How to Replace the Front Shocks on a '98 Dodge RAMby Arthur Heberger
If your 1998 Dodge Ram bounces excessively after a dip or bump in the road, it might be time for new shock absorbers. A light film of oil around the seal is okay, but if there's a lot of oil running or dripping from it, the seal has failed. Push down on the corner of the bumper. If there's not much resistance and the body moves up and down past its rest position more than three times, that's a sign of worn shocks. In 1998, the Dodge Ram had two types of front suspension: the link/coil suspension and the independent suspension.
Open the hood. Remove the nut, washer and grommet from the stud on top of the shock in the engine compartment. If the stud turns while you are trying to remove the top nut, hold the stud with a vice grip.
Remove the lower shock bolt from the axle bracket. Remove the shock absorber.

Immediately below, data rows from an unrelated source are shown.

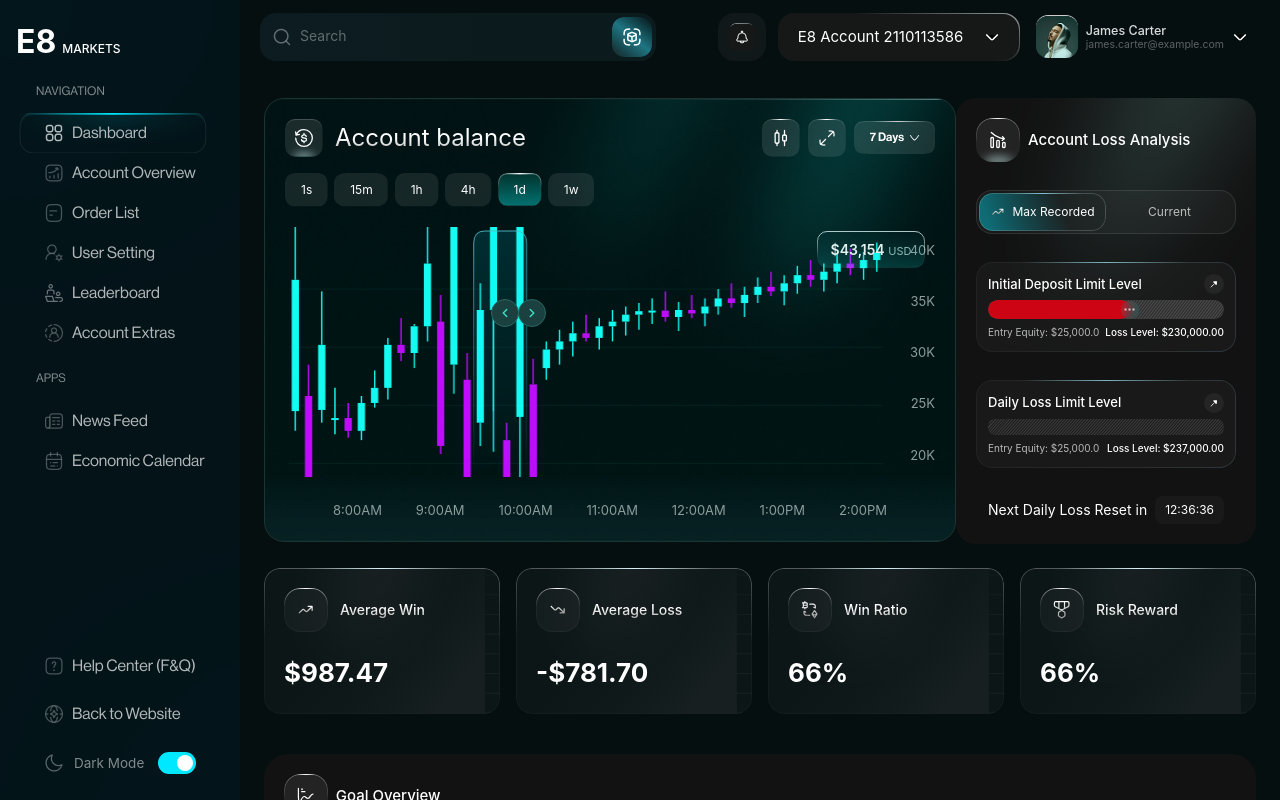
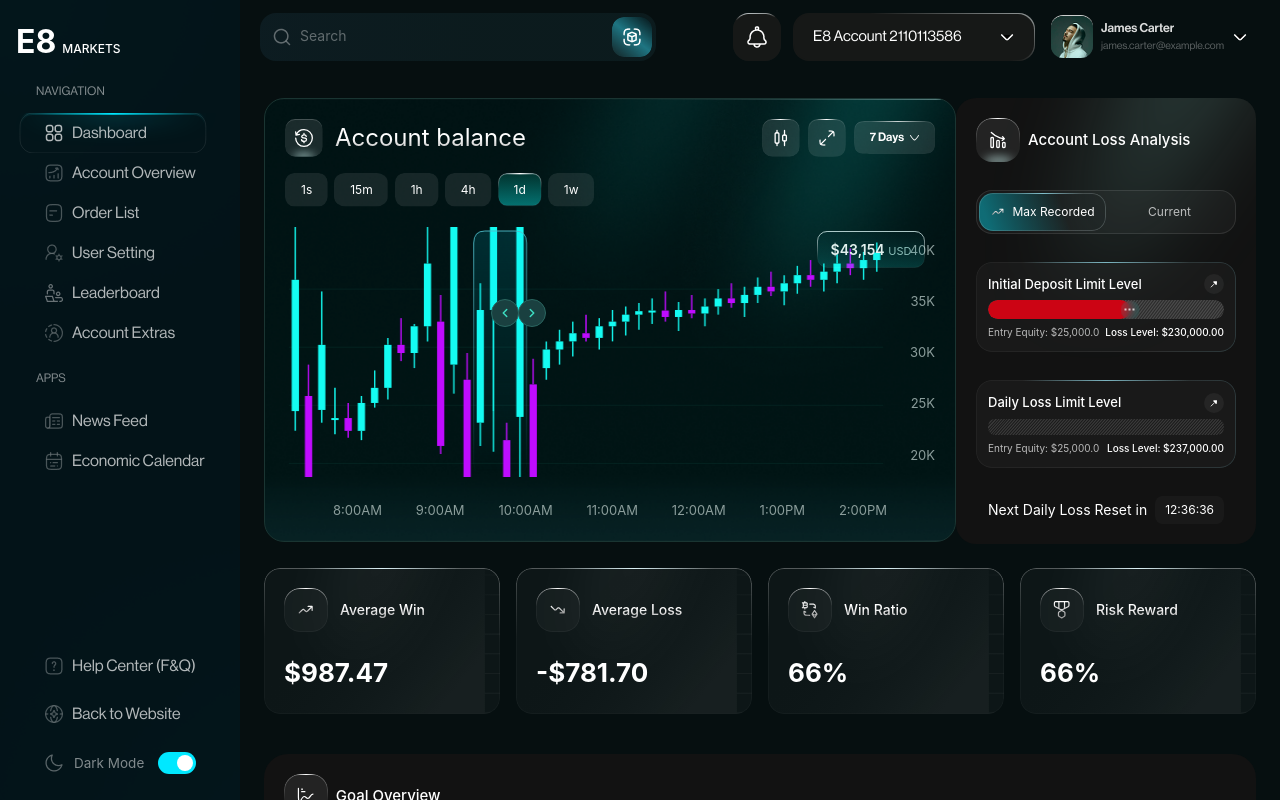
Before and after one commit to developerimamhn/eEightMarket, a React (Vite) app: page / in a window 1280 px wide. Built offline with nearby package versions, Linux system fonts and the light colour scheme.

Commit message:
Fix navbar styles and cleanup

```diff
--- a/src/component/common/Navbar.jsx
+++ b/src/component/common/Navbar.jsx
@@ -77,12 +77,12 @@ export default function Navbar({ onMenuClick, sidebarOpen }) {
 
           {/* Bell */}
           <button
-            className="flex items-center justify-center w-10 h-10 sm:w-12 sm:h-12
+            className="flex items-center justify-center w-8 h-8 sm:w-12 sm:h-12
                        rounded-[14px] sm:rounded-[16px] bg-white/[0.04]
                        hover:bg-white/[0.08] transition-colors active:scale-95"
             aria-label="Notifications"
           >
-            <img src={Bell} alt="bell" className="w-6 h-6 sm:w-7 sm:h-7 object-contain" />
+            <img src={Bell} alt="bell" className="w-8 h-8 sm:w-12 sm:h-12 object-contain" />
           </button>
 
           {/* Account Selector — md+ */}
@@ -98,7 +98,7 @@ export default function Navbar({ onMenuClick, sidebarOpen }) {
                 style={{ background: "linear-gradient(198.73deg, rgba(244,253,255,0.5) 5.95%, rgba(255,255,255,0) 43.28%)" }}>
                 <span className="w-full h-full block rounded-[16px] bg-[#161817]" />
               </span>
-              <span className="text-[13px] lg:text-[15px] font-normal text-white relative z-10 truncate mr-2">
+              <span className="user-koma text-[13px] lg:text-[15px] font-normal text-white relative z-10 truncate mr-2">
                 E8 Account 2110113586
               </span>
               <img
@@ -138,8 +138,8 @@ export default function Navbar({ onMenuClick, sidebarOpen }) {
                            flex-shrink-0 shadow-[0_-1px_0_rgba(255,255,255,0.8)]"
               />
               <div className="hidden sm:block text-left">
-                <div className="text-[12.5px] font-medium text-white/85 leading-tight whitespace-nowrap">James Carter</div>
-                <div className="text-[10.5px] text-white/35 leading-tight whitespace-nowrap">james.carter@example.com</div>
+                <div className="user text-[12.5px] text-white/85 leading-[150%] whitespace-nowrap">James Carter</div>
+                <div className="user-koma text-[10.5px] text-white/35 leading-[160%] whitespace-nowrap">james.carter@example.com</div>
               </div>
               <img
                 src={downArrow} alt="expand"
--- a/src/index.css
+++ b/src/index.css
@@ -192,6 +192,13 @@
 }
 
 
+.user-koma {
+  font-family: 'Neue Haas Grotesk Text Pro';
+  font-weight: 400;
+
+}
+
+
 
 .filter-label {
   font-family: 'Neue Haas Grotesk Text Pro';
```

Install the lower washer and grommet on the upper stud of the new shock. Insert the shock through the spring. Replace and tighten the lower shock bolt. Install the upper grommet, washer and nut.
Tighten the lower bolt to 100 foot-pounds and the upper nut to 35 foot-pounds if you are using a torque wrench.
Independent Front Suspension
Raise the vehicle with a floor jack. Place jack stands under the frame and lower the Dodge Ram onto them.
Remove the upper nut, washer and grommet from the shock through the wheel well. Remove the lower shock bolt from the lower control arm and remove the shock.
Install the lower washer and grommet on top of the shock. Insert the shock through the upper control arm. Install top grommet, washer and nut.
Tighten the bottom bolt to 105 foot-pounds and the top nut to 40 foot-pounds if you are using a torque wrench.
- "Haynes Repair Manual: Dodge Pick-ups, 1994-2001"; John Haynes; 2001
- Shocks should be replaced in pairs. Replace both front shocks.
- New shocks come with new washers, grommets and top nuts, but don't lose the lower bolt.
- You do not have to remove the upper shock bracket on models with link/coil suspension.
Things You'll Need
- Floor jack
- Jack stands
- Front shock absorbers
Born in Connecticut, Arthur Heberger started writing how-to articles and reviews in 2009. He has over 20 years experience in the automotive field, is a National Institute for Automotive Service Excellence certified automotive technician and a Hunter Engineering certified alignment technician. Heberger received his automotive training at Technical Careers Institute in West Haven, Conn. and Hunter Engineering in Springfield, Mass.